An exact copy of the entries below is needed, with every picture left out.

Records provided section start

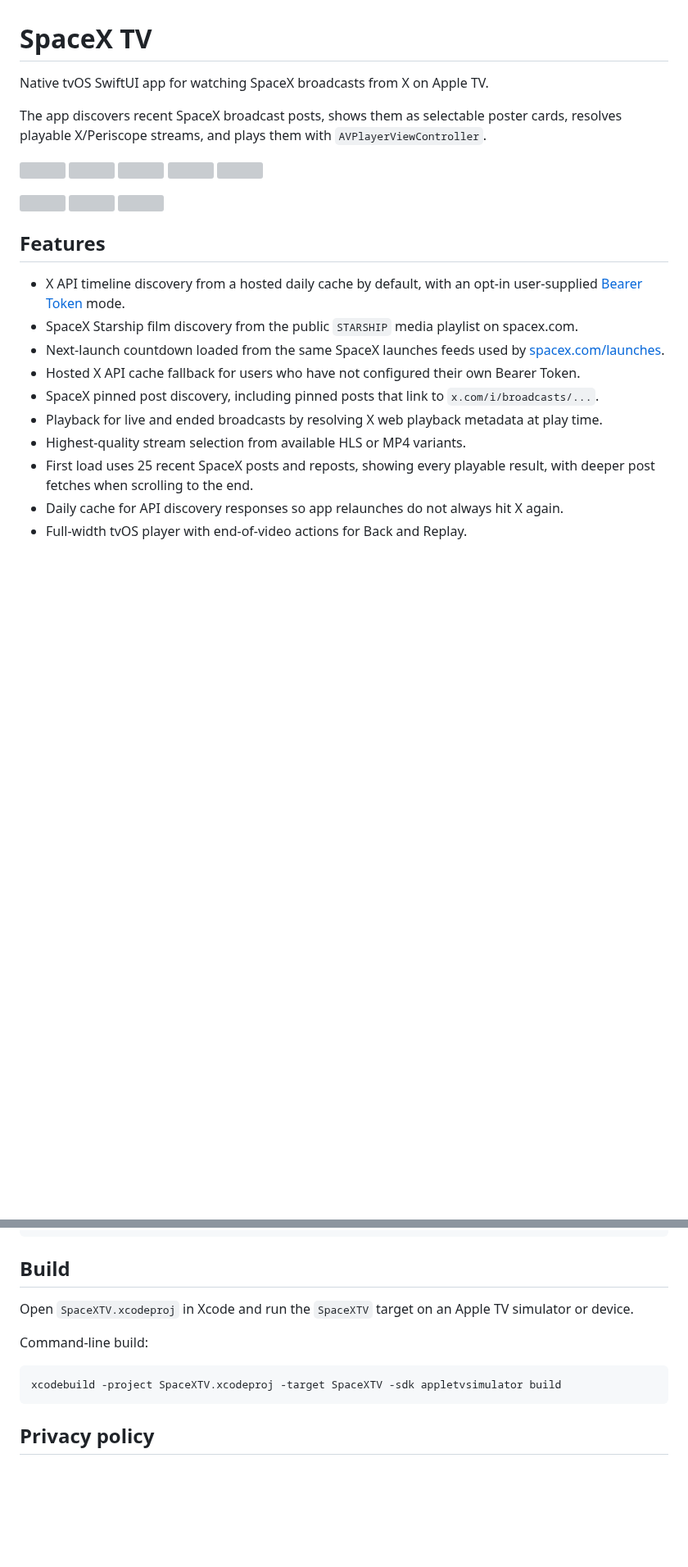
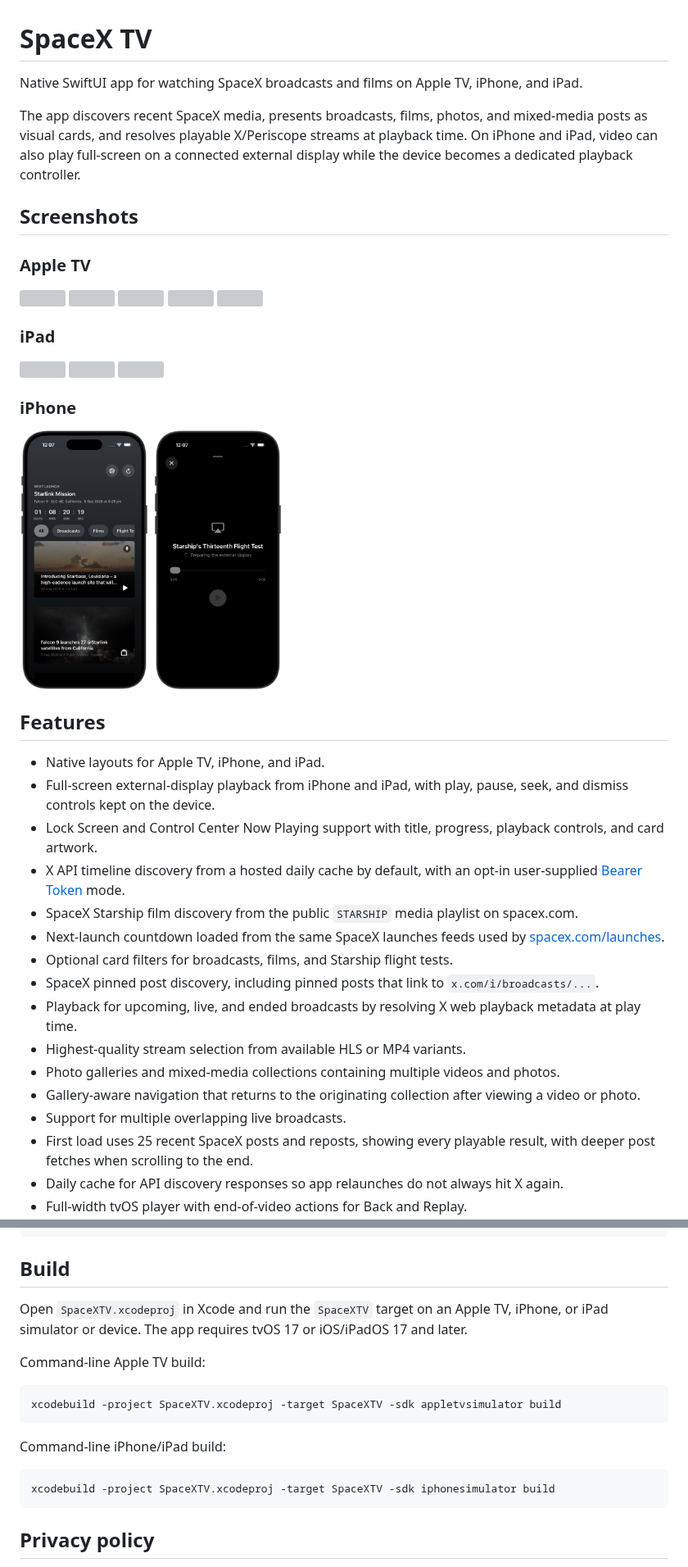
Before and after one commit to sighmon/SpaceX-TV, a Markdown page: README.md, 2 parts joined by grey strips. Shown at 82% size. Rendered like a GitHub page; pictures changed too: screenshots/screenshot-iphone-1.png (added), screenshots/screenshot-iphone-2.png (added); blank space fills up the shorter version; grey boxes are pictures that could not be loaded.

Commit message:
Add iPhone screenshots and information

````diff
--- a/README.md
+++ b/README.md
@@ -1,23 +1,39 @@
 # SpaceX TV
 
-Native tvOS SwiftUI app for watching SpaceX broadcasts from X on Apple TV.
+Native SwiftUI app for watching SpaceX broadcasts and films on Apple TV, iPhone, and iPad.
 
-The app discovers recent SpaceX broadcast posts, shows them as selectable poster cards, resolves playable X/Periscope streams, and plays them with `AVPlayerViewController`.
+The app discovers recent SpaceX media, presents broadcasts, films, photos, and mixed-media posts as visual cards, and resolves playable X/Periscope streams at playback time. On iPhone and iPad, video can also play full-screen on a connected external display while the device becomes a dedicated playback controller.
+
+## Screenshots
+
+### Apple TV
 
 <img src="screenshots/screenshot-tv-1.png" width="30%" /> <img src="screenshots/screenshot-tv-2.png" width="30%" /> <img src="screenshots/screenshot-tv-3.png" width="30%" />
 <img src="screenshots/screenshot-tv-4.png" width="30%" /> <img src="screenshots/screenshot-tv-5.png" width="30%" />
 
+### iPad
+
 <img src="screenshots/screenshot-ipad-1.png" width="25%" /> <img src="screenshots/screenshot-ipad-2.png" width="25%" /> <img src="screenshots/screenshot-ipad-3.png" width="25%" />
+
+### iPhone
+
+<img src="screenshots/screenshot-iphone-1.png" width="20%" /> <img src="screenshots/screenshot-iphone-2.png" width="20%" />
 
 ## Features
 
+- Native layouts for Apple TV, iPhone, and iPad.
+- Full-screen external-display playback from iPhone and iPad, with play, pause, seek, and dismiss controls kept on the device.
+- Lock Screen and Control Center Now Playing support with title, progress, playback controls, and card artwork.
 - X API timeline discovery from a hosted daily cache by default, with an opt-in user-supplied [Bearer Token](https://docs.x.com/x-api/introduction) mode.
 - SpaceX Starship film discovery from the public `STARSHIP` media playlist on spacex.com.
 - Next-launch countdown loaded from the same SpaceX launches feeds used by [spacex.com/launches](https://www.spacex.com/launches).
-- Hosted X API cache fallback for users who have not configured their own Bearer Token.
+- Optional card filters for broadcasts, films, and Starship flight tests.
 - SpaceX pinned post discovery, including pinned posts that link to `x.com/i/broadcasts/...`.
-- Playback for live and ended broadcasts by resolving X web playback metadata at play time.
+- Playback for upcoming, live, and ended broadcasts by resolving X web playback metadata at play time.
 - Highest-quality stream selection from available HLS or MP4 variants.
+- Photo galleries and mixed-media collections containing multiple videos and photos.
+- Gallery-aware navigation that returns to the originating collection after viewing a video or photo.
+- Support for multiple overlapping live broadcasts.
 - First load uses 25 recent SpaceX posts and reposts, showing every playable result, with deeper post fetches when scrolling to the end.
 - Daily cache for API discovery responses so app relaunches do not always hit X again.
 - Full-width tvOS player with end-of-video actions for Back and Replay.
@@ -96,14 +112,20 @@ To refresh the cache near launch time, add a second cron job that runs every fiv
 
 ## Build
 
-Open `SpaceXTV.xcodeproj` in Xcode and run the `SpaceXTV` target on an Apple TV simulator or device.
+Open `SpaceXTV.xcodeproj` in Xcode and run the `SpaceXTV` target on an Apple TV, iPhone, or iPad simulator or device. The app requires tvOS 17 or iOS/iPadOS 17 and later.
 
-Command-line build:
+Command-line Apple TV build:
 
 ```sh
 xcodebuild -project SpaceXTV.xcodeproj -target SpaceXTV -sdk appletvsimulator build
 ```
 
+Command-line iPhone/iPad build:
+
+```sh
+xcodebuild -project SpaceXTV.xcodeproj -target SpaceXTV -sdk iphonesimulator build
+```
+
 ## Privacy policy
 
 This app collects no personal data.
````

Records provided section end

▶ _Written solution_:
Before and after one commit to sighmon/SpaceX-TV, a Markdown page: README.md, 2 parts joined by grey strips. Shown at 82% size. Rendered like a GitHub page; pictures changed too: screenshots/screenshot-iphone-1.png (added), screenshots/screenshot-iphone-2.png (added); blank space fills up the shorter version; grey boxes are pictures that could not be loaded.

Commit message:
Add iPhone screenshots and information

````diff
--- a/README.md
+++ b/README.md
@@ -1,23 +1,39 @@
 # SpaceX TV
 
-Native tvOS SwiftUI app for watching SpaceX broadcasts from X on Apple TV.
+Native SwiftUI app for watching SpaceX broadcasts and films on Apple TV, iPhone, and iPad.
 
-The app discovers recent SpaceX broadcast posts, shows them as selectable poster cards, resolves playable X/Periscope streams, and plays them with `AVPlayerViewController`.
+The app discovers recent SpaceX media, presents broadcasts, films, photos, and mixed-media posts as visual cards, and resolves playable X/Periscope streams at playback time. On iPhone and iPad, video can also play full-screen on a connected external display while the device becomes a dedicated playback controller.
+
+## Screenshots
+
+### Apple TV
 
 <img src="screenshots/screenshot-tv-1.png" width="30%" /> <img src="screenshots/screenshot-tv-2.png" width="30%" /> <img src="screenshots/screenshot-tv-3.png" width="30%" />
 <img src="screenshots/screenshot-tv-4.png" width="30%" /> <img src="screenshots/screenshot-tv-5.png" width="30%" />
 
+### iPad
+
 <img src="screenshots/screenshot-ipad-1.png" width="25%" /> <img src="screenshots/screenshot-ipad-2.png" width="25%" /> <img src="screenshots/screenshot-ipad-3.png" width="25%" />
+
+### iPhone
+
+<img src="screenshots/screenshot-iphone-1.png" width="20%" /> <img src="screenshots/screenshot-iphone-2.png" width="20%" />
 
 ## Features
 
+- Native layouts for Apple TV, iPhone, and iPad.
+- Full-screen external-display playback from iPhone and iPad, with play, pause, seek, and dismiss controls kept on the device.
+- Lock Screen and Control Center Now Playing support with title, progress, playback controls, and card artwork.
 - X API timeline discovery from a hosted daily cache by default, with an opt-in user-supplied [Bearer Token](https://docs.x.com/x-api/introduction) mode.
 - SpaceX Starship film discovery from the public `STARSHIP` media playlist on spacex.com.
 - Next-launch countdown loaded from the same SpaceX launches feeds used by [spacex.com/launches](https://www.spacex.com/launches).
-- Hosted X API cache fallback for users who have not configured their own Bearer Token.
+- Optional card filters for broadcasts, films, and Starship flight tests.
 - SpaceX pinned post discovery, including pinned posts that link to `x.com/i/broadcasts/...`.
-- Playback for live and ended broadcasts by resolving X web playback metadata at play time.
+- Playback for upcoming, live, and ended broadcasts by resolving X web playback metadata at play time.
 - Highest-quality stream selection from available HLS or MP4 variants.
+- Photo galleries and mixed-media collections containing multiple videos and photos.
+- Gallery-aware navigation that returns to the originating collection after viewing a video or photo.
+- Support for multiple overlapping live broadcasts.
 - First load uses 25 recent SpaceX posts and reposts, showing every playable result, with deeper post fetches when scrolling to the end.
 - Daily cache for API discovery responses so app relaunches do not always hit X again.
 - Full-width tvOS player with end-of-video actions for Back and Replay.
@@ -96,14 +112,20 @@ To refresh the cache near launch time, add a second cron job that runs every fiv
 
 ## Build
 
-Open `SpaceXTV.xcodeproj` in Xcode and run the `SpaceXTV` target on an Apple TV simulator or device.
+Open `SpaceXTV.xcodeproj` in Xcode and run the `SpaceXTV` target on an Apple TV, iPhone, or iPad simulator or device. The app requires tvOS 17 or iOS/iPadOS 17 and later.
 
-Command-line build:
+Command-line Apple TV build:
 
 ```sh
 xcodebuild -project SpaceXTV.xcodeproj -target SpaceXTV -sdk appletvsimulator build
 ```
 
+Command-line iPhone/iPad build:
+
+```sh
+xcodebuild -project SpaceXTV.xcodeproj -target SpaceXTV -sdk iphonesimulator build
+```
+
 ## Privacy policy
 
 This app collects no personal data.
````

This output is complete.